With his father Mark Georgia as his coach for the AAU teams Kyle and his teammates won a total of eight tournament championships.
Entering Woodland High School Georgia, a natural athlete, also played football his freshman year. Starting in his sophomore year he focused mainly on baseball, and the dedication he gave to the game began to pay off.
After being a member of the NVL regular season champs in his freshman year, Georgia went on to play in the league tournament championship game in his sophomore and junior season.
He was named to the All-NVL Honorable Mention team as a junior and senior. His prowess on the mound showed up in his junior year when he posted a team best 7-2 record with a stingy 1.68 ERA.
The Hawks went 13-7 in his senior year, and Georgia showed his ability to put his bat on the ball totting a healthy .343 average.
“My fondest memories is being a member of the 2007 NVL semifinal team with Matt Kane, Steve Corbett and Ken Graveline,” Georgia said.
Two years playing American Legion baseball taught Georgia a lesson in perseverance. While the young Legion team struggled, Georgia clearly made a name for himself as not only a competitor but one of the top pitchers in the Zone 5 circuit.
“Once I got rid of the crutches and finished my therapy I just wanted to get back out there,” Georgia said. “I went through a little tough patch after not playing for quite some time. But after a while I started to get back into a groove.”
Georgia who was to pitch for Wesleyan University before he had the surgery will now enter Manchester Community College in the fall. The Cougars played in the NJCAA Division 3 World Series last season after winning the Region 21 title for the fourth year in a row.
“I’m looking forward to the challenge of playing baseball in college,” Georgia said. “I’m going in there focusing on being a position player. Not having the wear and tear on my hip from pitching will help me to strengthen my hip.”
Georgia added, “I’m just going up there and trying to make the team.

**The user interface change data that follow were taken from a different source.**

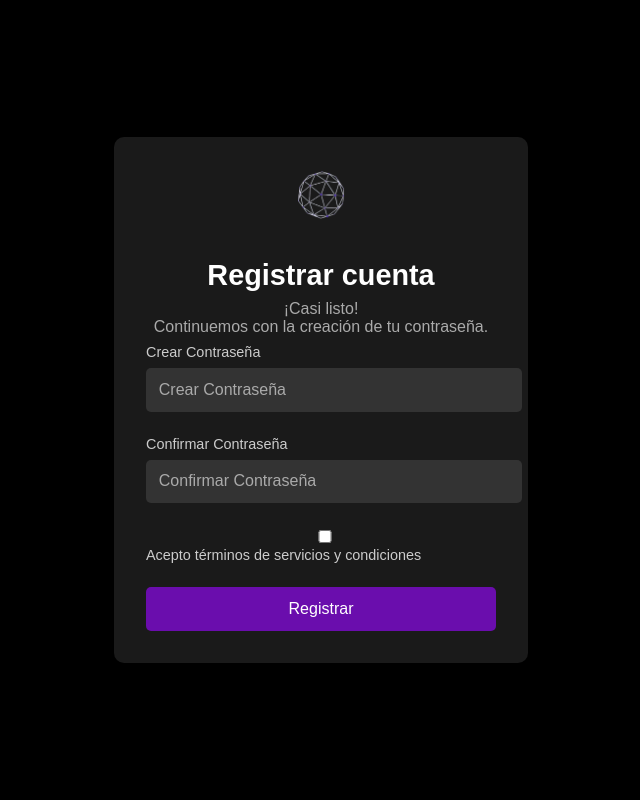
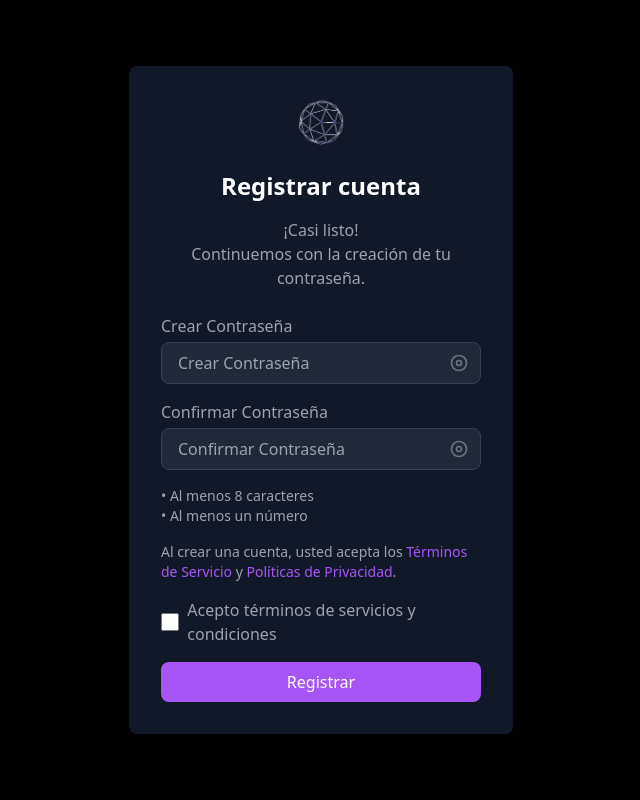
Before and after one commit to ksofia05/ProjectATLAS, a Django app: page /autenticacion/register2/ in a window 1280 px wide. Shown: the whole page, without its empty margins (319-959 px from the left). Run offline with Django 5.2, Linux system fonts and the light colour scheme; some libraries are stand-ins or nearby versions.

Commit message:
avances autenticacion

```diff
--- a/backend/autenticacion/static/autenticacion/register.css
+++ /dev/null
@@ -1,86 +0,0 @@
-body {
-    margin: 0;
-    padding: 0;
-    font-family: Arial, sans-serif;
-    background-color: #000;
-    color: #fff;
-    display: flex;
-    justify-content: center;
-    align-items: center;
-    height: 100vh;
-}
-
-.register-container {
-    display: flex;
-    justify-content: center;
-    align-items: center;
-    width: 100%;
-    height: 100%;
-}
-
-.register-box {
-    background-color: #1a1a1a;
-    padding: 2rem;
-    border-radius: 10px;
-    box-shadow: 0 4px 10px rgba(0, 0, 0, 0.5);
-    text-align: center;
-    width: 350px;
-}
-
-.logo img {
-    width: 50px;
-    margin-bottom: 1rem;
-}
-
-h1 {
-    font-size: 1.8rem;
-    margin-bottom: 0.5rem;
-    color: #fff;
-}
-
-p {
-    margin: 0.5rem 0;
-    color: #aaa;
-}
-
-.form-group {
-    margin-bottom: 1.5rem;
-    text-align: left;
-}
-
-label {
-    display: block;
-    margin-bottom: 0.5rem;
-    font-size: 0.9rem;
-    color: #ccc;
-}
-
-input {
-    width: 100%;
-    padding: 0.8rem;
-    border: none;
-    border-radius: 5px;
-    background-color: #333;
-    color: #fff;
-    font-size: 1rem;
-}
-
-input::placeholder {
-    color: #aaa;
-}
-
-.btn {
-    width: 100%;
-    padding: 0.8rem;
-    background-color: #6a0dad;
-    color: #fff;
-    border: none;
-    border-radius: 5px;
-    font-size: 1rem;
-    cursor: pointer;
-    transition: background-color 0.3s;
-}
-
-.btn:hover {
-    background-color: #4b0082;
-}
--- a/backend/autenticacion/static/autenticacion/register.js
+++ b/backend/autenticacion/static/autenticacion/register.js
@@ -0,0 +1,113 @@
+document.addEventListener("DOMContentLoaded", () => {
+    const form = document.querySelector("form");
+    const inputs = form.querySelectorAll("input[required]");
+
+    // Aqui se valida antes de salir de cada imput
+    inputs.forEach((input) => {
+        input.addEventListener("blur", () => {
+            validateField(input);
+        });
+    });
+
+    // Validación al enviar el formulario
+    form.addEventListener("submit", (event) => {
+        let isValid = true;
+
+        inputs.forEach((input) => {
+            if (!validateField(input)) {
+                isValid = false;
+            }
+        });
+
+        // Si hay errores, no se envía el formulario
+        if (!isValid) {
+            event.preventDefault();
+        }
+    });
+
+    // Evalua si el campo es válido o no y debería mostrar un mensaje de error si es necesario
+    function validateField(input) {
+        // Verifica si el campo está vacío o no
+        let errorMessage = input.parentNode.querySelector(".error-message");
+
+        // Limpia el mensaje si el campo está lleno y válido (sujeto a cambios)
+        if (input.value.trim()) {
+            if (input.type === "email") {
+                if (!isValidEmail(input.value)) {
+                    showError(input, "Correo inválido");
+                    return false;
+                }
+            }
+
+            if (errorMessage) {
+                errorMessage.remove(); // el mensaje se elimina si el campo es válido
+            }
+            return true;
+        }
+
+        // Verifica si no hay un mensaje de error existente y lo crea si es necesario
+        if (!errorMessage) {
+            errorMessage = document.createElement("span");
+            errorMessage.classList.add("error-message");
+            errorMessage.style.color = "red";
+            errorMessage.style.fontSize = "0.9rem";
+            input.parentNode.appendChild(errorMessage);
+        }
+
+        // Actualiza el contenido del mensaje de error
+        errorMessage.textContent = input.type === "email" ? "Correo inválido" : `Por favor, completa el campo ${input.name}`;
+        return false;
+    }
+
+    // Función para mostrar un mensaje de error
+    function showError(input, message) {
+        let errorMessage = input.parentNode.querySelector(".error-message");
+
+        // Si no existe el mensaje de error, lo crea
+        if (!errorMessage) {
+            errorMessage = document.createElement("span");
+            errorMessage.classList.add("error-message");
+            input.parentNode.appendChild(errorMessage);
+        }
+
+        errorMessage.textContent = message;
+        errorMessage.style.color = "red";
+        errorMessage.style.fontSize = "0.9rem";
+    }
+
+    // Función para validar el formato del correo electrónico
+    function isValidEmail(email) {
+        // Valida el formato del correo electrónico
+        const emailRegex = /^[^\s@]+@[^\s@]+\.[^\s@]+$/;
+        return emailRegex.test(email);
+    }
+
+    // Función para mostrar/ocultar contraseñas (ojito)
+    const togglePasswordVisibility = () => {
+        const toggleIcons = document.querySelectorAll(".toggle-password");
+        toggleIcons.forEach((icon) => {
+            icon.addEventListener("click", () => {
+                // Selecciona el input dentro del mismo contenedor .relative
+                const input = icon.closest(".relative").querySelector("input");
+                if (input) {
+                    if (input.type === "password") {
+                        input.type = "text";
+                        icon.innerHTML = `
+                            <svg xmlns="http://www.w3.org/2000/svg" class="h-5 w-5" fill="none" viewBox="0 0 24 24" stroke="currentColor">
+                                <path stroke-linecap="round" stroke-linejoin="round" stroke-width="2" d="M13.875 18.825A10.05 10.05 0 0112 19c-5.523 0-10-4.477-10-10S6.477 0 12 0s10 4.477 10 10c0 1.05-.162 2.062-.462 3.025m-1.538 2.538A10.05 10.05 0 0112 19c-5.523 0-10-4.477-10-10S6.477 0 12 0s10 4.477 10 10c0 1.05-.162 2.062-.462 3.025" />
+                            </svg>`;
+                    } else {
+                        input.type = "password";
+                        icon.innerHTML = `
+                            <svg xmlns="http://www.w3.org/2000/svg" class="h-5 w-5" fill="none" viewBox="0 0 24 24" stroke="currentColor">
+                                <path stroke-linecap="round" stroke-linejoin="round" stroke-width="2" d="M15 12a3 3 0 11-6 0 3 3 0 016 0zm-3-9a9 9 0 100 18 9 9 0 000-18z" />
+                            </svg>`;
+                    }
+                }
+            });
+        });
+    };
+
+    // inicializa la función de mostrar/ocultar contraseñas
+    togglePasswordVisibility();
+});
--- a/backend/autenticacion/templates/autenticacion/login.html
+++ b/backend/autenticacion/templates/autenticacion/login.html
@@ -35,7 +35,7 @@
                 <button type="submit" class="btn">Ingresar</button>
             </form>
             <div class="links">
-                <p>¿No tienes una cuenta? <a href="#">Regístrate</a></p>
+                <p>¿No tienes una cuenta? <a href="{% url 'register' %}">Regístrate</a></p>
                 <p>¿Olvidaste tu contraseña? <a href="#">Recuperar contraseña</a></p>
             </div>
         </div>
--- a/backend/autenticacion/templates/autenticacion/register2.html
+++ b/backend/autenticacion/templates/autenticacion/register2.html
@@ -5,33 +5,61 @@
     <meta charset="UTF-8">
     <meta name="viewport" content="width=device-width, initial-scale=1.0">
     <title>Registrar cuenta</title>
-    <link rel="stylesheet" href="{% static 'autenticacion/register.css' %}">
+    <script src="https://cdn.tailwindcss.com"></script>
 </head>
-<body>
-    <div class="register-container">
-        <div class="register-box">
-            <div class="logo">
-                <img src="{% static 'autenticacion/logo.png' %}" alt="Logo">
+<body class="bg-black text-white flex items-center justify-center min-h-screen">
+    <div class="bg-gray-900 p-8 rounded-lg shadow-lg w-96">
+        <div class="flex justify-center mb-6">
+            <img src="{% static 'autenticacion/logo.png' %}" alt="Logo" class="w-12">
+        </div>
+        <h1 class="text-2xl font-bold text-center mb-4">Registrar cuenta</h1>
+        <p class="text-center text-gray-400 mb-6">¡Casi listo!<br>Continuemos con la creación de tu contraseña.</p>
+        <form method="POST" novalidate>
+            {% csrf_token %}
+            <div class="mb-4">
+                <label for="password" class="block text-gray-400 font-medium mb-1">Crear Contraseña</label>
+                <div class="relative">
+                    <input type="password" id="password" name="password" placeholder="Crear Contraseña" required
+                        class="w-full px-4 py-2 bg-gray-800 text-white border border-gray-700 rounded-lg focus:outline-none focus:ring-2 focus:ring-purple-500">
+                    <span class="absolute inset-y-0 right-3 flex items-center text-gray-500 cursor-pointer toggle-password">
+                        <svg xmlns="http://www.w3.org/2000/svg" class="h-5 w-5" fill="none" viewBox="0 0 24 24" stroke="currentColor">
+                            <path stroke-linecap="round" stroke-linejoin="round" stroke-width="2" d="M15 12a3 3 0 11-6 0 3 3 0 016 0zm-3-9a9 9 0 100 18 9 9 0 000-18z" />
+                        </svg>
+                    </span>
+                </div>
             </div>
-            <h1>Registrar cuenta</h1>
-            <p>¡Casi listo!<br>Continuemos con la creación de tu contraseña.</p>
-            <form method="POST">
-                {% csrf_token %}
-                <div class="form-group">
-                    <label for="password">Crear Contraseña</label>
-                    <input type="password" id="password" name="password" placeholder="Crear Contraseña" required>
+            <div class="mb-4">
+                <label for="confirm_password" class="block text-gray-400 font-medium mb-1">Confirmar Contraseña</label>
+                <div class="relative">
+                    <input type="password" id="confirm_password" name="confirm_password" placeholder="Confirmar Contraseña" required
+                        class="w-full px-4 py-2 bg-gray-800 text-white border border-gray-700 rounded-lg focus:outline-none focus:ring-2 focus:ring-purple-500">
+                    <span class="absolute inset-y-0 right-3 flex items-center text-gray-500 cursor-pointer toggle-password">
+                        <svg xmlns="http://www.w3.org/2000/svg" class="h-5 w-5" fill="none" viewBox="0 0 24 24" stroke="currentColor">
+                            <path stroke-linecap="round" stroke-linejoin="round" stroke-width="2" d="M15 12a3 3 0 11-6 0 3 3 0 016 0zm-3-9a9 9 0 100 18 9 9 0 000-18z" />
+                        </svg>
+                    </span>
                 </div>
-                <div class="form-group">
-                    <label for="confirm_password">Confirmar Contraseña</label>
-                    <input type="password" id="confirm_password" name="confirm_password" placeholder="Confirmar Contraseña" required>
-                </div>
-                <div class="form-group">
-                    <input type="checkbox" id="terms" name="terms" required>
-                    <label for="terms">Acepto términos de servicios y condiciones</label>
-                </div>
-                <button type="submit" class="btn">Registrar</button>
-            </form>
-        </div>
+            </div>
+            <p class="text-sm text-gray-400 mb-4">
+                • Al menos 8 caracteres<br>
+                • Al menos un número
+            </p>
+            <p class="text-sm text-gray-400 mb-4">
+                Al crear una cuenta, usted acepta los <a href="#" class="text-purple-500 hover:underline">Términos de Servicio</a> y <a href="#" class="text-purple-500 hover:underline">Políticas de Privacidad</a>.
+            </p>
+            <div class="mb-4">
+                <label class="flex items-center">
+                    <input type="checkbox" name="terms" required
+                        class="form-checkbox h-5 w-5 text-purple-500 border-gray-700 rounded focus:ring-2 focus:ring-purple-500">
+                    <span class="ml-2 text-gray-400">Acepto términos de servicios y condiciones</span>
+                </label>
+            </div>
+            <button type="submit"
+                class="w-full bg-purple-500 text-white py-2 px-4 rounded-lg hover:bg-purple-600 transition">
+                Registrar
+            </button>
+        </form>
     </div>
+    <script src="{% static 'autenticacion/register.js' %}"></script>
 </body>
 </html>
--- a/backend/autenticacion/views.py
+++ b/backend/autenticacion/views.py
@@ -45,7 +45,7 @@ def register(request):
 
 def register2(request):
     if request.method == 'POST':
-        # Recuperar datos del primer paso desde la sesión
+        # Recuperar datos del primer paso del registro
         nombre = request.session.get('nombre')
         apellido = request.session.get('apellido')
         email = request.session.get('email')
```
Also changed, not shown: backend/autenticacion/templates/autenticacion/register.html (+54 -24 lines).
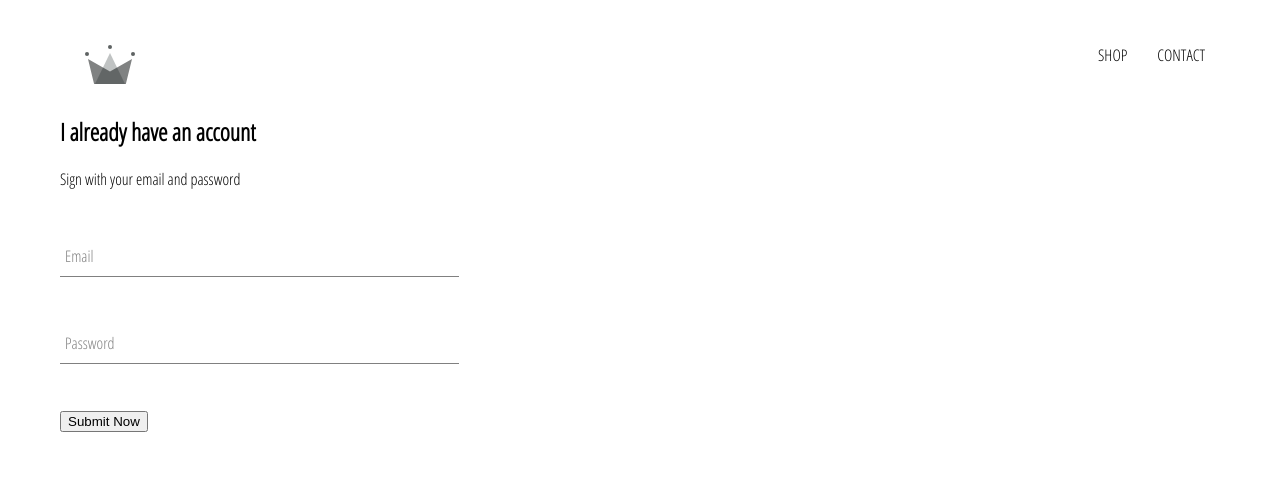
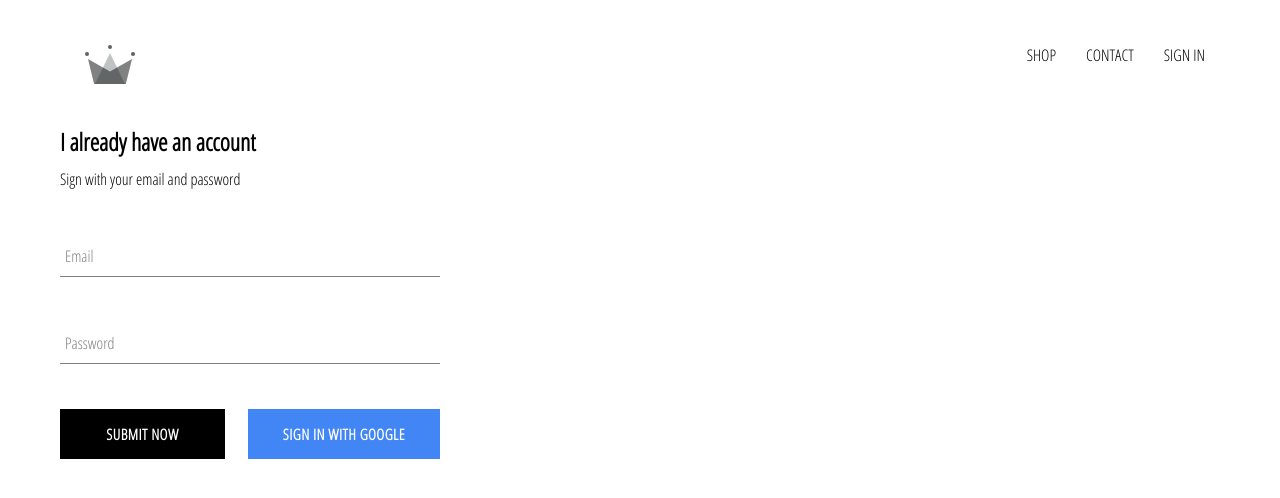
Before and after one commit to bhaveshdaswani93/crwn-clothing, a React (Create React App) app: page /sign-in in a window 1280 px wide. Shown: the top 498 px of the page. Built offline with nearby package versions, Linux system fonts and the light colour scheme; no server answers.

Commit message:
Added firebase google login with saving its user profile in firestore

```diff
--- a/package.json
+++ b/package.json
@@ -6,6 +6,7 @@
     "@testing-library/jest-dom": "^5.14.1",
     "@testing-library/react": "^11.2.7",
     "@testing-library/user-event": "^12.8.3",
+    "firebase": "^8.7.1",
     "node-sass": "^6.0.0",
     "react": "^17.0.2",
     "react-dom": "^17.0.2",
--- a/src/App.css
+++ b/src/App.css
@@ -7,3 +7,7 @@ a {
     text-decoration: none;
     color: black;
 }
+
+* {
+    box-sizing: border-box;
+}
--- a/src/App.js
+++ b/src/App.js
@@ -1,4 +1,5 @@
 import { Route,Switch } from 'react-router-dom'
+import {useEffect,useState} from 'react'
 
 import logo from './logo.svg';
 import './App.css';
@@ -6,14 +7,30 @@ import HomePage from './pages/homepage/homepage.component';
 import Shop from './pages/shop/shop.component';
 import Header from './components/header/header.component';
 import SignInAndSignUpPage from './pages/sign-in-and-sign-up/sign-in-and-sign-up.component';
+import { auth,createUserProfileDocument } from './firebase/firebase.utils'
 
 
 
 
 function App() {
+
+  const [appAuth,setAppAuth] = useState(null);
+
+  useEffect(()=>{
+  let unsubscribeFromAuth = auth.onAuthStateChanged(user=>{
+      setAppAuth(user);
+      createUserProfileDocument(user)
+      console.log(user);
+    });
+
+    return unsubscribeFromAuth;
+
+  },[])
+
+
   return (
     <div>
-      <Header />
+      <Header  currentUser={appAuth} />
       <Switch>
         <Route exact path='/' component={HomePage} />
         <Route path='/shop' component={Shop} />
--- /dev/null
+++ b/src/components/custom-button/custom-button.component.jsx
@@ -0,0 +1,11 @@
+import React from 'react'
+
+import './custom-button.styles.scss'
+
+const CustomButton = ({children,isGoogleSignIn,...otherProps}) => (
+    <button className={` ${isGoogleSignIn ? 'google-sign-in':''} custom-button`} {...otherProps} >
+        {children}
+    </button>
+)
+
+export default CustomButton;
--- /dev/null
+++ b/src/components/custom-button/custom-button.styles.scss
@@ -0,0 +1,31 @@
+.custom-button {
+    min-width: 165px;
+    width: auto;
+    height: 50px;
+    letter-spacing: 0.5px;
+    line-height: 50px;
+    padding: 0 35px 0 35px;
+    font-size: 15px;
+    background-color: black;
+    color: white;
+    text-transform: uppercase;
+    font-family: 'Open Sans Condensed';
+    font-weight: bolder;
+    border: none;
+    cursor: pointer;
+
+    &:hover {
+      background-color: white;
+      color: black;
+      border: 1px solid black;
+    }
+    &.google-sign-in {
+      background-color: #4285f4;
+      color: white;
+      &:hover {
+       background-color: #357ae8;
+       border: none;
+      }
+    }
+
+  }
--- a/src/components/header/header.component.jsx
+++ b/src/components/header/header.component.jsx
@@ -3,9 +3,10 @@ import { Link } from 'react-router-dom'
 
 import './header.styles.scss'
 import {ReactComponent as Logo} from '../../assets/crown.svg'
+import {auth} from '../../firebase/firebase.utils'
 
 
-const Header = props => (
+const Header = ({currentUser}) => (
     <div className='header'>
 
         <Link className='logo-container' to='/'>
@@ -18,7 +19,16 @@ const Header = props => (
             <Link className="option" to='/shop'>
                 CONTACT
             </Link>
-
+        {
+            currentUser ?
+            <div className='option' onClick={()=>auth.signOut()}>
+                SIGN OUT
+            </div>
+            :
+            <Link className='option' to='/sign-in'>
+                SIGN IN
+            </Link>
+        }
         </div>
 
     </div>
--- a/src/components/header/header.styles.scss
+++ b/src/components/header/header.styles.scss
@@ -20,6 +20,7 @@
 
       .option {
         padding: 10px 15px;
+        cursor: pointer;
       }
     }
   }
--- a/src/components/sign-in/sign-in.component.jsx
+++ b/src/components/sign-in/sign-in.component.jsx
@@ -2,6 +2,9 @@ import React, {useState} from 'react'
 
 import './sign-in.styles.scss'
 import FormInput from '../form-input/form-input.component'
+import CustomButton from '../custom-button/custom-button.component'
+import {signInWithGoogle} from '../../firebase/firebase.utils'
+
 
 
 const SignIn = props => {
@@ -26,13 +29,17 @@ const SignIn = props => {
 
     return (
         <div className='sign-in'>
-            <h2>I already have an account</h2>
+            <h2 className='title'>I already have an account</h2>
             <span>Sign with your email and password</span>
             <form onSubmit={handleSubmit}>
                 <FormInput type='email' label='Email' value={formState.email} handleChange={handleChange} name='email' required />
 
                 <FormInput type='password' label='Password' value={formState.password} name='password' onChange={handleChange} />
-                <input type='button' value='Submit Now' />
+                <div className='buttons'>
+                    <CustomButton type='submit'>Submit Now</CustomButton>
+                    <CustomButton isGoogleSignIn onClick={signInWithGoogle} >Sign In With Google</CustomButton>
+                </div>
+
             </form>
         </div>
     );
--- a/src/components/sign-in/sign-in.styles.scss
+++ b/src/components/sign-in/sign-in.styles.scss
@@ -1,3 +1,14 @@
 .sign-in {
-    width: 30vw;
+    width: 380px;
+    display: flex;
+    flex-direction: column;
+
+    .title {
+        margin: 10px 0;
+    }
+
+    .buttons {
+        display: flex;
+        justify-content: space-between;
+    }
 }
--- /dev/null
+++ b/src/firebase/firebase.utils.js
@@ -0,0 +1,54 @@
+import firebase from 'firebase/app'
+import 'firebase/auth'
+import 'firebase/firestore'
+
+const config = {
+    apiKey: "AIzaSyDSIDfZXjN7AT_orWbFh8B9XFhi4uZ8VSE",
+    authDomain: "crwn-db-2efc5.firebaseapp.com",
+    projectId: "crwn-db-2efc5",
+    storageBucket: "crwn-db-2efc5.appspot.com",
+    messagingSenderId: "828121009384",
+    appId: "1:828121009384:web:40d6b5013b7767bf5d4d5d",
+    measurementId: "G-TYG8PQN1NJ"
+  };
+
+  firebase.initializeApp(config);
+
+  export const auth =  firebase.auth();
+  export const firestore = firebase.firestore();
+
+  export const createUserProfileDocument = async(authUser,additionalData) => {
+    if(!authUser) return false;
+
+    const userRef = firestore.doc(`users/${authUser.uid}`);
+    const userSnap = await userRef.get();
+
+    if(!userSnap.exists) {
+
+      try  {
+        const {displayName,email} = authUser;
+        const createdAt = new Date();
+
+        const data = {
+          displayName,
+          email,
+          createdAt,
+          ...additionalData
+        }
+        await userRef.set(data);
+      } catch(e) {
+        console.log('error creating new user',e.message)
+      }
+
+    }
+
+    return userRef;
+
+
+  }
+
+  const provider = new firebase.auth.GoogleAuthProvider();
+  provider.setCustomParameters({prompt:'select_account'});
+  export const signInWithGoogle = () => auth.signInWithPopup(provider);
+
+  export default firebase;
```
Also changed, not shown: 1 other file (tests, documents, lock files or other folders).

I’m just looking to get the chance to help the team anyway I can.”
Based on his work ethic and passion for the game the Cougars will be getting a player who is a real difference maker.